Last year they purchased about 14,000 tons and paid about $22 a ton in place; this year they are purchasing 28,000 tons.

Last year they rented their sweeper from the paving contractor; this year they will lease it "in-house". In-house? Flush from the success of the first year of their joint paving program, the towns of Perry and Pembroke and the Washington County Commissioners jointly purchased a hydraulic sweeper at a cost of $3,000 each. They plan to rent it to the other towns in the joint purchasing project this year for about $50 an hour and put the money into a reserve account.

Next year the three are thinking of jointly purchasing a culvert steamer and renting it out to the others as well.

Last year all the arrangements were made by a private consultant, whose services ranged from writing up the specs to putting out the bids to assessing the mix, to overseeing the paving at a cost of $1 a ton.
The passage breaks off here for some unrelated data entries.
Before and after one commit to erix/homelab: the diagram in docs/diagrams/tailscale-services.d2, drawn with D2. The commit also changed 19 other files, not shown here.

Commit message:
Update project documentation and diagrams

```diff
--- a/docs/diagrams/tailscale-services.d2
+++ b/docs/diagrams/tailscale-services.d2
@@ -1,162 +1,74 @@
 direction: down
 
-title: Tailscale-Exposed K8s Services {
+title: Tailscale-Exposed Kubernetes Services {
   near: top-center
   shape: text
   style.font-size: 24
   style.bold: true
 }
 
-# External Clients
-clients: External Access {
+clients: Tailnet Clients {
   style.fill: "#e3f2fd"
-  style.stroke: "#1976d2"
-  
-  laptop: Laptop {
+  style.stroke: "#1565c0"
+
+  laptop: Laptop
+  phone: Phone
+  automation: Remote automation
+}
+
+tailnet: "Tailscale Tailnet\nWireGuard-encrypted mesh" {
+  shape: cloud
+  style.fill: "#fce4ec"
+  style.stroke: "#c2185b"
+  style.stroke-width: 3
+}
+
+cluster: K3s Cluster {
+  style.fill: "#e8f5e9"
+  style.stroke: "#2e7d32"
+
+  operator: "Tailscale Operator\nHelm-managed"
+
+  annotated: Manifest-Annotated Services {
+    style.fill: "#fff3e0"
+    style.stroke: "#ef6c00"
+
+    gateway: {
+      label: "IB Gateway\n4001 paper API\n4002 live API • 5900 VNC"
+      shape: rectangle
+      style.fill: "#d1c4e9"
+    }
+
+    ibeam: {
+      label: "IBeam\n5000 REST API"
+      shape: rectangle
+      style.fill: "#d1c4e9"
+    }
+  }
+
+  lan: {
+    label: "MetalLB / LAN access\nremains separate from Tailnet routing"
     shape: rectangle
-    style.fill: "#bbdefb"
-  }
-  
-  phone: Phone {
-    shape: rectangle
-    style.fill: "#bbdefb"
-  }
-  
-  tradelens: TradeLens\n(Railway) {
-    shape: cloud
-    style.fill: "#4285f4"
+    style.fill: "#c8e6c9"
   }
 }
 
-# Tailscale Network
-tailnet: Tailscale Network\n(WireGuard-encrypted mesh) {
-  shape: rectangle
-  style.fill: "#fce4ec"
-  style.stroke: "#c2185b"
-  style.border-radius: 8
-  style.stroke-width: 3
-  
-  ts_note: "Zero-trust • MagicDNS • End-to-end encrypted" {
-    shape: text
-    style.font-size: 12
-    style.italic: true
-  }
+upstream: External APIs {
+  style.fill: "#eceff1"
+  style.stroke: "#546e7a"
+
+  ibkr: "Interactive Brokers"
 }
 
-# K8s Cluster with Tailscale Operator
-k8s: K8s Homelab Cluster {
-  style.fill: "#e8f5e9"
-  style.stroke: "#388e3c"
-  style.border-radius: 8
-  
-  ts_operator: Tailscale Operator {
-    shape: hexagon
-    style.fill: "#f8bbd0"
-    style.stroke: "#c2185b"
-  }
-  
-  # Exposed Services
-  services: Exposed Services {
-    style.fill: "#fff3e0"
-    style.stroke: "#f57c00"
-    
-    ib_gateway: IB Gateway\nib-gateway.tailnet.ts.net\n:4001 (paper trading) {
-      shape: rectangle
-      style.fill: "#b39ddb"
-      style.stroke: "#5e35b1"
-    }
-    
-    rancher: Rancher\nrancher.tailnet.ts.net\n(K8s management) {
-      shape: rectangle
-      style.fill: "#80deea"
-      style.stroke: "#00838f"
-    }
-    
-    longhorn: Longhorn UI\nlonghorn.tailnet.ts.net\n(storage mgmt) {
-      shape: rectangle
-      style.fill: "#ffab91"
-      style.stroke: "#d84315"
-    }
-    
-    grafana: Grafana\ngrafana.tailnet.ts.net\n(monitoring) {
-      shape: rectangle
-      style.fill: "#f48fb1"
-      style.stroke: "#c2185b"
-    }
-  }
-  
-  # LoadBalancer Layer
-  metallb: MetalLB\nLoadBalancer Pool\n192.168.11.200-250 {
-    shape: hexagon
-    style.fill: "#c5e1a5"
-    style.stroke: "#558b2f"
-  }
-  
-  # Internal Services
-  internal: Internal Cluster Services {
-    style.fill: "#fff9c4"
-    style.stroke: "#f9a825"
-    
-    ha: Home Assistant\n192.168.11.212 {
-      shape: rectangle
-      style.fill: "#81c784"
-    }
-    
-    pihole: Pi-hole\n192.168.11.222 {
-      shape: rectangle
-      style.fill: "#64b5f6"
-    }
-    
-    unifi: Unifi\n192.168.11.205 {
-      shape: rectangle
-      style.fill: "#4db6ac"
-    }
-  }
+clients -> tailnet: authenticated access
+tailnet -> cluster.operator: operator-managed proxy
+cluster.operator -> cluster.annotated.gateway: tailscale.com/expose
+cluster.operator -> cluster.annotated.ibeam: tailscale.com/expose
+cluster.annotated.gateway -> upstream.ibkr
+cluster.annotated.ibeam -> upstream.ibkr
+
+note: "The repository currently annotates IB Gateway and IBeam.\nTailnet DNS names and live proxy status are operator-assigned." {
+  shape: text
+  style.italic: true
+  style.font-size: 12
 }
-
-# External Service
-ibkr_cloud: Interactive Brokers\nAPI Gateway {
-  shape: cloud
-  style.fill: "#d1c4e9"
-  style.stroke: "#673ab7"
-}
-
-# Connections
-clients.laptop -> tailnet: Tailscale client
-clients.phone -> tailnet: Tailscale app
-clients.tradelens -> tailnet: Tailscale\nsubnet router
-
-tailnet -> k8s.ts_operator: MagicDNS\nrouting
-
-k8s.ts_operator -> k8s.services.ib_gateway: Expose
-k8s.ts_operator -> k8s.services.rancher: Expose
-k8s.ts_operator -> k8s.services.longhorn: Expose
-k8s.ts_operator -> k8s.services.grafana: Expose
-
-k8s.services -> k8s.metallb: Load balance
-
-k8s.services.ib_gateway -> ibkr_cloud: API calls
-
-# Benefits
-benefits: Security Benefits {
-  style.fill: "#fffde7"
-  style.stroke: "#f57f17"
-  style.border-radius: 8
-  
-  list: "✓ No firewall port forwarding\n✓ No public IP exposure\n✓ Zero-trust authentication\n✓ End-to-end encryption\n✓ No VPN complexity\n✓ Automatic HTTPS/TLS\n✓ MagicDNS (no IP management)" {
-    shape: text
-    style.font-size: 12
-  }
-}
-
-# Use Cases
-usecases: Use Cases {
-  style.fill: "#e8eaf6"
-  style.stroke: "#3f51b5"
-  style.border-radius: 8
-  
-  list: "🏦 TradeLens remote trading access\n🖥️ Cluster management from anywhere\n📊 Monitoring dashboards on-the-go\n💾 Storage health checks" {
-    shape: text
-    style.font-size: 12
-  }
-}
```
The arrangement was so successful last year that it is continuing this year.

"Forget town lines; you've got to start working together." That's the advice of Pembroke Selectman Milan Jamieson who along with Perry Selectman Richard Gove spearheaded the joint paving program.

For years the neighboring towns of Perry (population 758) and Pembroke (population 852), like other small municipalities in Maine. had "piggybacked" onto the Maine Department of Transportation's paving program paying MDOT about $22 to $24 a ton in place, compared to the $36 to $45 a ton if they had gone it alone.

But piggybacking off the State was dependent on the town road being adjacent to a State road, not to mention the fact that the State had to be working in the area when a town decided to pave its own road.

So when the State began to ease off on the arrangement last year, Pembroke's Jameison and Perry's Gove decided to connect with MDOT Paving Technician Roger Picard, who had established a consulting business on the side out of Bucksport known as Pavement Management Services and put out their own joint contract.

They were subsequently joined by Robbinston, Charlotte, Lubec, Dennysville, and the two unorganized townships of Trescott and Edmonds.

This year, according to Picard, Pembroke and Perry have been joined by Whiting, Township 21, Township 27, Dennysville, Alexander, Robbinston, Calais, Lubec Baileyville, Princeton, Charlotte, and Grand Lake Stream Plantation, and Edmonds

Aside from advising towns to work together on their roads, Jamieson's advice is to start small, don't get the group too large, and find the best resource around to help you.